Get 20M+ Full-Text Papers For Less Than $1.50/day. Subscribe now for You or Your Team.

Learn More →

Network Structure of an Industrial Cluster: Electronics in Toronto

Network Structure of an Industrial Cluster: Electronics in Toronto The literature on the theory of regional industrial success, including that focused on regional innovation systems, provides the conceptual foundation for this exploration of the extent to which firms in clusters of advanced technology industry depend on interregional sources for a wide variety of knowledge inputs to support innovation. The substantive focus is the electronics cluster of the Toronto region, Canada's largest manufacturing center. A small, stratified sample of establishments drawn from this cluster is used to verify the importance of external sources of material inputs, and other knowledge sources, and the strength of distant market connections. Interregional and local collaboration vary in importance as a result of scale-dependent resource differences between firms and in response to choices associated with foreign rather than domestic ownership. The results support the rejection of simple models of clusters and learning regions in which internal connections are privileged over interregional and international transactions operating either between or within firms. http://www.deepdyve.com/assets/images/DeepDyve-Logo-lg.png Environment and Planning A SAGE

Network Structure of an Industrial Cluster: Electronics in Toronto

Environment and Planning A , Volume 35 (6): 24 – Jun 1, 2003

Loading next page...
 
/lp/sage/network-structure-of-an-industrial-cluster-electronics-in-toronto-ulTgvnpsRC

References (133)

Publisher
SAGE
Copyright
© 2003 SAGE Publications
ISSN
0308-518X
eISSN
1472-3409
DOI
10.1068/a35290
Publisher site
See Article on Publisher Site

Abstract

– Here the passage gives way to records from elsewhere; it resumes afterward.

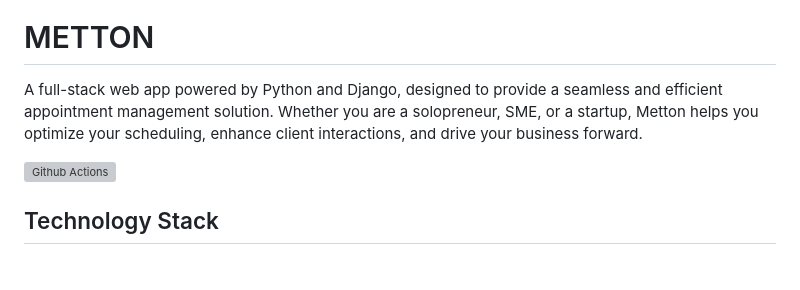
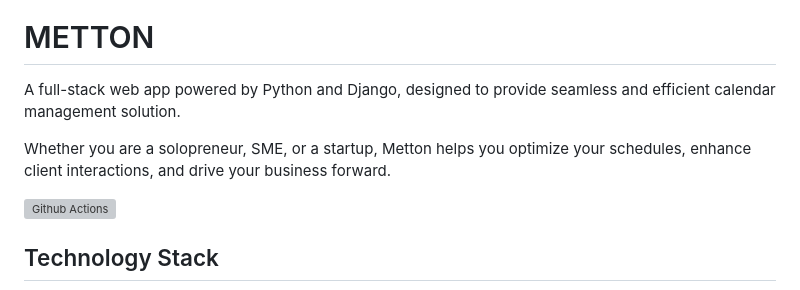
Before and after one commit to Monamoxie/metton-app, a Markdown page: docs: update README.md, the part around the change. Drawn GitHub-style; blank space fills up the shorter version; grey boxes are pictures that could not be loaded.

```diff
--- a/README.md
+++ b/docs: update README.md
@@ -2,7 +2,9 @@
 
 # METTON
 
-A full-stack web app powered by Python and Django, designed to provide a seamless and efficient appointment management solution. Whether you are a solopreneur, SME, or a startup, Metton helps you optimize your scheduling, enhance client interactions, and drive your business forward.
+A full-stack web app powered by Python and Django, designed to provide seamless and efficient calendar management solution.
+
+Whether you are a solopreneur, SME, or a startup, Metton helps you optimize your schedules, enhance client interactions, and drive your business forward.
 
 [![Github Actions](https://github.com/Monamoxie/metton-python-utility-scheduler/actions/workflows/metton.yml/badge.svg)](https://github.com/Monamoxie/metton-python-utility-scheduler/actions/workflows/metton.yml)
 
```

The literature on the theory of regional industrial success, including that focused on regional innovation systems, provides the conceptual foundation for this exploration of the extent to which firms in clusters of advanced technology industry depend on interregional sources for a wide variety of knowledge inputs to support innovation. The substantive focus is the electronics cluster of the Toronto region, Canada's largest manufacturing center. A small, stratified sample of establishments drawn from this cluster is used to verify the importance of external sources of material inputs, and other knowledge sources, and the strength of distant market connections. Interregional and local collaboration vary in importance as a result of scale-dependent resource differences between firms and in response to choices associated with foreign rather than domestic ownership. The results support the rejection of simple models of clusters and learning regions in which internal connections are privileged over interregional and international transactions operating either between or within firms.

Journal

Environment and Planning ASAGE

Published: Jun 1, 2003

There are no references for this article.